Favorite sweet cherries: Bing, Black Tartarian, Craig’s Crimson, Kristin, Lambert, Lapins, Minnie Royal, Rainier, Royal Ann, Stella, Sweetheart, Van
Favorite sour cherries: Early Richmond, English Morello, Meteor, Montmorency, North Star
Choose a spot in full sun with well-draining soil, especially for sweet cherries; sour cherries can handle a wider range of soil types. If you live in an area subject to late frosts, plant in a protected spot where cool air won’t pool. For sweet cherries look for a spot where the roots won’t stay wet. This isn’t as important for sour cherries, but avoid planting either in a lawn.
Bare-root trees should be planted in late winter or spring, when the soil can be worked. You can plant balled and burlapped or container trees in the fall as well. For sweet cherries amend soil that is either very sandy or very heavy and claylike before planting.
Keep the bud union on the tree a minimum of 2 inches above the ground; up to 5 inches is ideal.

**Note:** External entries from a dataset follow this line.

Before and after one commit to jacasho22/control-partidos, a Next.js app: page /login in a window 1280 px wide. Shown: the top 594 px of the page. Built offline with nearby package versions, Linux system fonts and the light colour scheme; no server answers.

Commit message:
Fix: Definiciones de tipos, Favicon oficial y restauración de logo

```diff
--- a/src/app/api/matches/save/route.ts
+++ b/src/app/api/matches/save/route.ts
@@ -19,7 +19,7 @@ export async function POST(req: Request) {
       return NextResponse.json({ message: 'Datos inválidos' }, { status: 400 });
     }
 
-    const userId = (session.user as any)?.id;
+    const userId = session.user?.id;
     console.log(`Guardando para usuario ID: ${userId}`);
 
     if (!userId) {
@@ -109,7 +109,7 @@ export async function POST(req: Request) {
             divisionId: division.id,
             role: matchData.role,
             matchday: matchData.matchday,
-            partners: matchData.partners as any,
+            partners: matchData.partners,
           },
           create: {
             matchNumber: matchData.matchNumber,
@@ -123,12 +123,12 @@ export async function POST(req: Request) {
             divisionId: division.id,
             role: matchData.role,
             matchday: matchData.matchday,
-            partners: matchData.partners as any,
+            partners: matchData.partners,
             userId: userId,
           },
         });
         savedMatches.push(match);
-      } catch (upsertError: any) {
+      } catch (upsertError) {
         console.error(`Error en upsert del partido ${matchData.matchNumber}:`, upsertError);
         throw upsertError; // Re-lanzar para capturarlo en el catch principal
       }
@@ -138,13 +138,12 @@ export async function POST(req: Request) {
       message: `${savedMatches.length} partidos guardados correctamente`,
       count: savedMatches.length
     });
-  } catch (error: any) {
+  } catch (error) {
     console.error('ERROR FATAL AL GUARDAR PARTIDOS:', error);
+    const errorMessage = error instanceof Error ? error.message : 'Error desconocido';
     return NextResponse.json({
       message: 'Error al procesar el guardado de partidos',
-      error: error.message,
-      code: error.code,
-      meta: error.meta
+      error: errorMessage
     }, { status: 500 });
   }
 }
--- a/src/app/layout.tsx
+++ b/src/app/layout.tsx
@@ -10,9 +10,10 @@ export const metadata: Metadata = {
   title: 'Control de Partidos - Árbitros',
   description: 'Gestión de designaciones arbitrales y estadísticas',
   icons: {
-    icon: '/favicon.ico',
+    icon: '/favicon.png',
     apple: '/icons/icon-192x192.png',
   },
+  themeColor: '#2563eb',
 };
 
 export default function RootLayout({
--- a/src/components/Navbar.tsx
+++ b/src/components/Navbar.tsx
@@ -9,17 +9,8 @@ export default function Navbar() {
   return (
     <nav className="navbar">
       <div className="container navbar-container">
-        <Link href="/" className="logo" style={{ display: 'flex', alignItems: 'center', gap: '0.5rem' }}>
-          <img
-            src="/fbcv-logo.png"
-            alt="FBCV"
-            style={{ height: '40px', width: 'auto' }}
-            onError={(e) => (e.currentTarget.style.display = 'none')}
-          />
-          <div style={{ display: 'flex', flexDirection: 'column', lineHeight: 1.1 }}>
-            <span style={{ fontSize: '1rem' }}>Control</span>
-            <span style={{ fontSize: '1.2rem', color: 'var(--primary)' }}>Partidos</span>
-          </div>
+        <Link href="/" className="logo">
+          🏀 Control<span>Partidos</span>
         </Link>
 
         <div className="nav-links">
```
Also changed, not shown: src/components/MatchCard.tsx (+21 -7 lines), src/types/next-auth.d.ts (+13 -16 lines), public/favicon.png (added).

Fertilize sweet cherries only when production drops. Sour cherries generally don’t need fertilizer.
Pruning: Pruning is also relatively easy for cherries. Prune right after the harvest. With sweet cherries the fruit develops on spurs that form on older wood. With sour cherries the fruit develops on the shoots on older wood.
Prune primarily to remove dead, diseased and crossing branches. Leaving about 2 feet between lateral branches on sweet cherries will encourage good fruit production. If the trees become too large, you may need to do additional pruning.
Pests and diseases: This is where many problems with cherries lie. Start with really good garden sanitation, including disposing of diseased branches and fruit, to prevent diseases and ward off pests.
Cherries are prone to a number of diseases, including black knot, blossom blight and brown rot, which can be controlled with a spraying program. Powdery mildew and silver leaf can also be a problem.
When it comes to pests, you may face some problems with aphids, maggots, mites and scale but probably won’t experience large-scale issues. Another pest problem might be borers. The major problem will be birds, who adore most cherries. They do seem to ignore yellow cherries.